Small mesh cylinders called stents, which doctors surgically implant to prop open clogged arteries, have a vexing tendency to become blocked soon after they’re inserted. Stents can be cleared, but the only approved treatment for keeping a bare-metal stent from clogging again is the application of radiation directly inside the blood vessel.
Two U.S. studies now find that inserting a new, drug-coated stent inside the old one—like a sleeve inside a sleeve—keeps blood flowing better than zapping it with radiation does.
In recent decades, millions of people with blocked coronary arteries have avoided heart-bypass surgery by undergoing angioplasty, in which a doctor inflates a balloon-tipped catheter in a blocked artery to clear the obstruction. But angioplasty is only a temporary fix in many patients. The U.S. Food and Drug Administration approved the insertion, after angioplasty, of bare-metal stents in 1994 and drug-coated stents in 2003.
The move to stents has paid dividends, but within a few months after they are implanted, about 20 percent of bare-metal stents clog. The blockages are made up of cells and proteins similar to those that form a scab, says cardiologist Gregg W. Stone of Columbia University Medical Center, a researcher in one of the new studies.
Radioactive pellets inserted into a bare-metal stent impede cell growth and can keep blood flowing through the vessel more consistently than angioplasty alone can. “But radiation is cumbersome to use and expensive,” says cardiologist David R. Holmes of the Mayo Clinic in Rochester, Minn., who coauthored the other study.
What’s more, radiation sometimes contributes to a blockage by exacerbating vessel damage at the edges of the stent, Stone says.
Subscribe to Science News
Get great science journalism, from the most trusted source, delivered to your doorstep.
Drug-coated stents discharge their cargo slowly over several weeks, the period when the vessel is still traumatized from angioplasty and at greatest risk of forming a clog inside the stent, says cardiologist David J. Moliterno of the University of Kentucky in Lexington, who didn’t participate in either of the new studies.
To compare the two treatments, the two research teams randomly assigned 780 people with blocked bare-metal stents to have angioplasty followed either by insertion of a second, coated stent or by radiation at the stent site.
The stent-in-stent approach proved better. Only 9 percent and 11 percent of stents laced with the drugs sirolimus (Rapamycin) and paclitaxel (Taxol), respectively, needed to be reopened during the two 9-month trials, the scientists report in the March 15 Journal of the American Medical Association. In patients receiving radiation, roughly twice as many stents required reopening during that time. The companies that make the two drug-coated stents sponsored the trials.
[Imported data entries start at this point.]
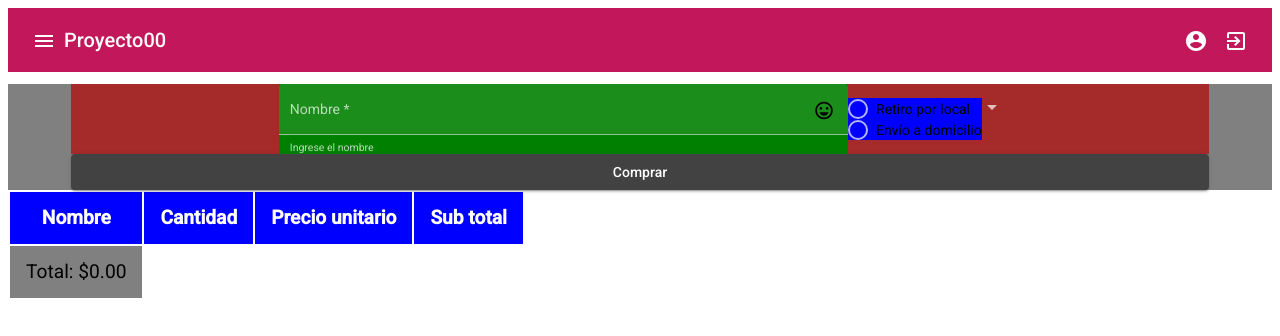
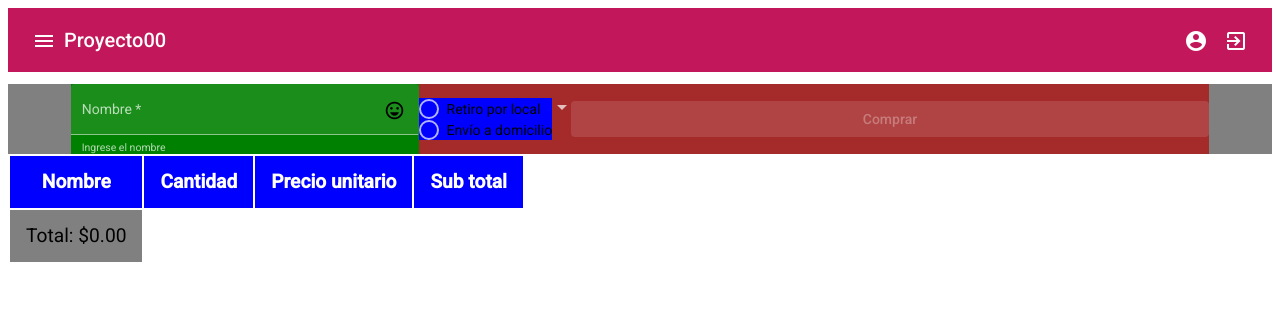
Before and after one commit to Matias-DR/proyecto_00, an Angular app: page /checkout in a window 1280 px wide. Shown: the top 336 px of the page. Built offline with nearby package versions, Linux system fonts and the light colour scheme.

Commit message:
details running

```diff
--- a/src/app/modules/checkout/checkout.component.html
+++ b/src/app/modules/checkout/checkout.component.html
@@ -1,5 +1,5 @@
 <div class="form-container">
-    <form class="form" action="">
+    <form class="form" (ngSubmit)="buy()" #checkoutForm="ngForm">
         <mat-form-field appearance="fill">
             <mat-label>Nombre</mat-label>
             <!-- [(ngModel)]: Con esta propiedad podemos permitirnos traer el dato de una variable desde el componente -->
@@ -35,7 +35,7 @@
                 </mat-select>
             </ng-container>
         </div>
+        <button mat-raised-button [disabled]="!checkoutForm.form.valid">Comprar</button>
     </form>
-    <button mat-raised-button [disabled]="!enable_to_buy ? true : false">Comprar</button>
 </div>
 <app-detail></app-detail>
--- a/src/app/modules/checkout/checkout.component.ts
+++ b/src/app/modules/checkout/checkout.component.ts
@@ -15,9 +15,11 @@ export class CheckoutComponent implements OnInit {
 	}
 	shipping: boolean = false;
 	subsidiary_selected: string = '';
-	enable_to_buy: boolean = true;
 
 	constructor() { }
+
+	ngOnInit(): void {
+	}
 
 	on_shipping_mode_change(): void {
 		this.shipping = !this.shipping
@@ -28,7 +30,7 @@ export class CheckoutComponent implements OnInit {
 		console.log(this.subsidiary_selected)
 	}
 
-	ngOnInit(): void {
+	buy(): void {
+		console.log('buy')
 	}
-
 }
```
Coupled with earlier work, the new studies “establish the role of drug-[releasing] stents as the preferred treatment” for blocked bare-metal stents, says cardiologist Adnan Kastrati of the German Heart Center in Munich.
Some U.S. doctors are already using the stent-in-stent approach, Stone says.
In response to the new results, radiation treatment will probably fall into disuse, Stone and Holmes say.